Ten years ago, Richard Gazowsky, pastor of the Voice of Pentecost Church in San Francisco, received a ‘prophetic whisper’ from God to make movies. Michael Jacobs’ unique documentary shows Pastor Gazowsky and his congregation as they gear up to make “Gravity: The Shadow of Joseph,” a $50 million Biblical sci-fi epic. “Audience of One” is a fascinating study of magical thinking, an example of the “faith-based reality” sometimes alluded to in discussions of contemporary politics, and also a testament to those who sacrifice it all to be in the movies.
-Interview by Jon Robbins
How did you get into filmmaking?
I’m a self-taught filmmaker. I started during my senior year at the
Did being an English major help the transition?
Writing proposals and treatments, the ability to see narrative arcs and devise stories, all that is made easier by my background. And in “Audience of One,” I wanted to make the narrative as strong as possible.
How did you get access to this project?
I read about the church in a
What about you as a spectator? Are you an adherent to Pentecostalism yourself?
No, no. I was raised Jewish in
Did you really follow them to
Yes. I threw down a bunch of frequent flyer miles and followed them. And I’d been watching them for months, with all their questionable prepping tactics. In such an epic endeavor, something was bound to go wrong, but I gave them the benefit of the doubt. But when they said they had to go to
Was it hard was it to toe the line between cinéma vérité and mockumentary?

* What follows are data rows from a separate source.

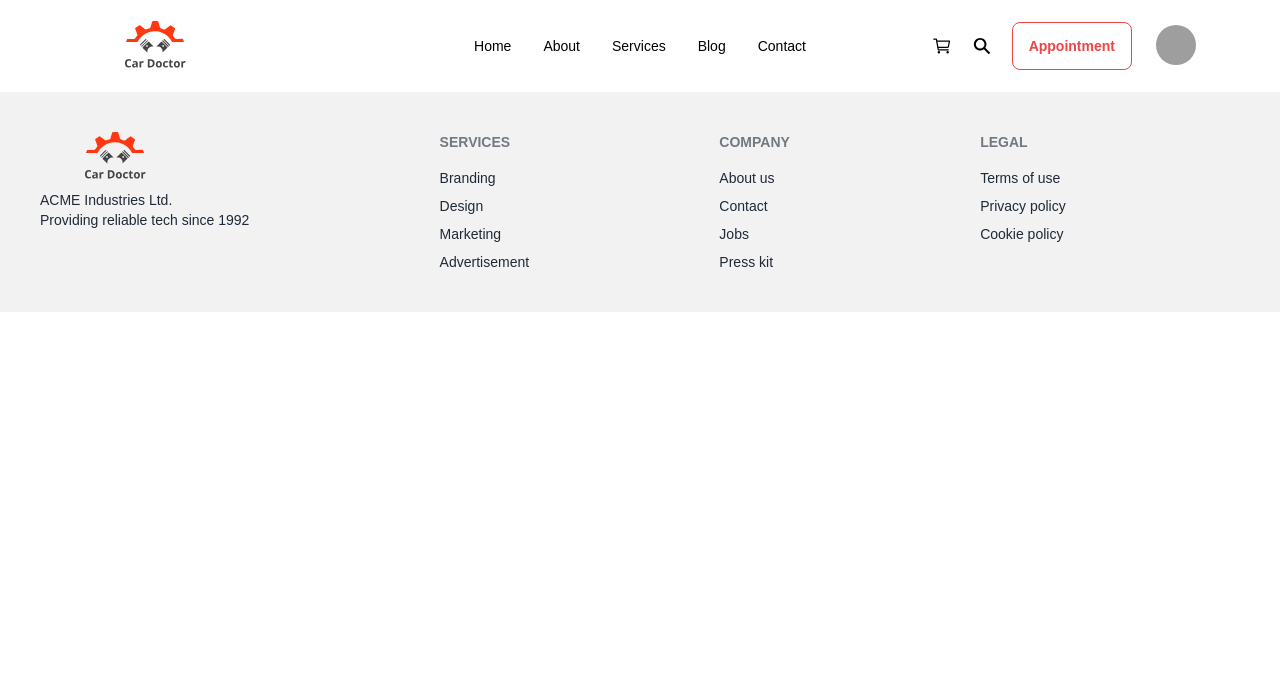
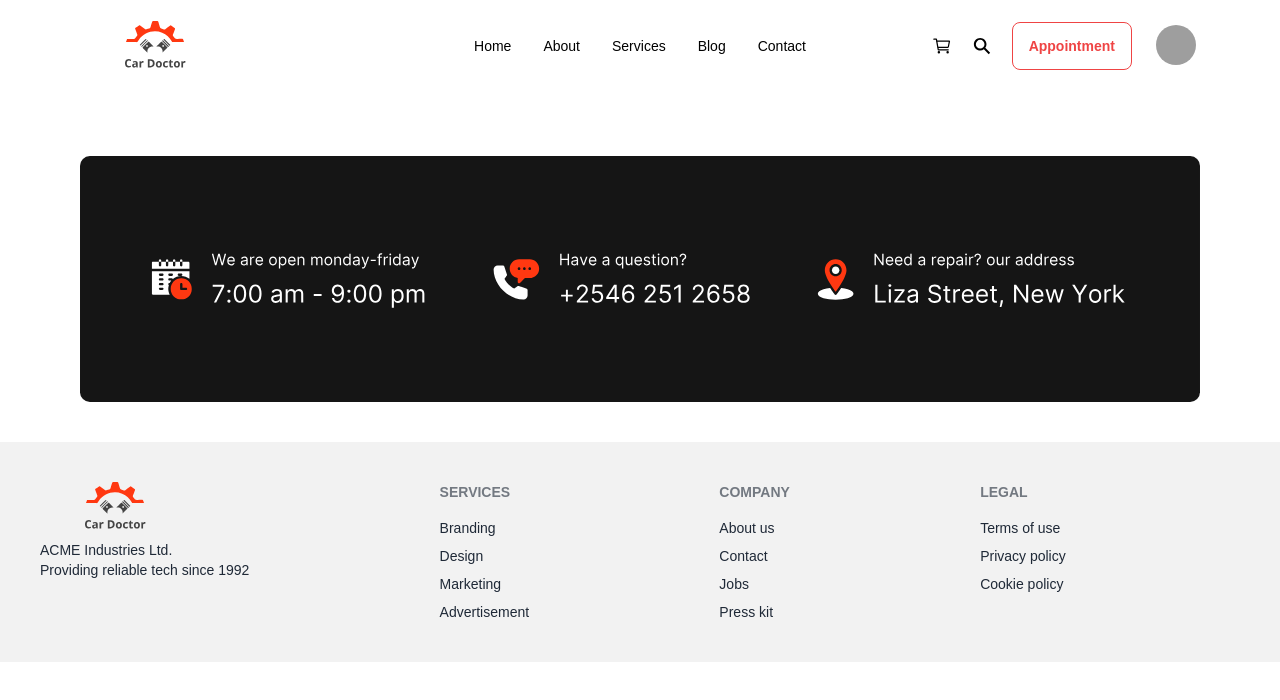
Before and after one commit to MDmohiuddin-web/car-dr-with-next.js, a Next.js app: page /contact in a window 1280 px wide. Shown: the top 700 px of the page. Built offline with nearby package versions, Linux system fonts and the light colour scheme; grey boxes are pictures that could not be loaded.

Commit message:
add some

```diff
--- a/src/app/contact/page.jsx
+++ b/src/app/contact/page.jsx
@@ -1,7 +1,13 @@
+import Image from "next/image";
 import React from "react";
+import info from "../../../public/assets/Group.svg";
 
 const page = () => {
-  return <div></div>;
+  return (
+    <div className="my-10  transition duration-500 ease-in-out transform hover:-translate-y-1 hover:scale-105">
+      <Image src={info} alt="" className="mt-5 md:mt-16 " />
+    </div>
+  );
 };
 
 export default page;
```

Oh yes, it was a constant struggle during the editing process. Kyle Henry, my
I was worried that I’d be attacked for just ridiculing these people, and some people may feel that way. But I feel secure that I did right by my subjects. Really, they made a mockery of themselves, if anything, and I just got that on tape. I never cut the film to accentuate it.
How much cutting did you do?
We had 130 hours and it’s an 88-minute film. There’s a lot of strong personal character development that I had to cut to retain the vérité and to let the narrative be driven by it.. Maybe I could have done a better job of giving a stronger voice to other people in the church. Slowly but surely the film became about Richard. At first, I though it was a film about filmmaking and faith but by the end it was a film about this one man and his vision.
His mother makes fun of him a lot.
She’s his harshest critic. She’s a really strong woman. She’s an incredible character, and she became an incredible character device, and that provided a necessary element of reality in the film.
What are the church members up to these days?
They’ve been kicked off
What do they think of the film?
They love it. We had a screening at the church the other night, and they cheered. They prayed for me, gave me hugs and a standing ovation, and then they took up an offering for me. Last Sunday, they gave me this bag of money which I could not refuse. It makes me feel good that they found the film fair and honest, and even ‘godly,’ they called it. They’re getting a lot of mileage out of this as well. The pastor was on NPR.
So he’s getting these opportunities to speak to much greater audiences. In fact he told me on Sunday night that my film is the only thing he’s got right now. He calls me every day. In fact, he called me as the plane to NY was about to take off to tell me that we were in the New York Times. And it’s a little much to be so close to the subject of your film, but it’s sweet, too. And then I still don’t really know who Richard is. After two years of observing him I’m farther than ever from knowing him.
-Interview by Jon Robbins
Last Saturday, the pastor was invited back to NPR.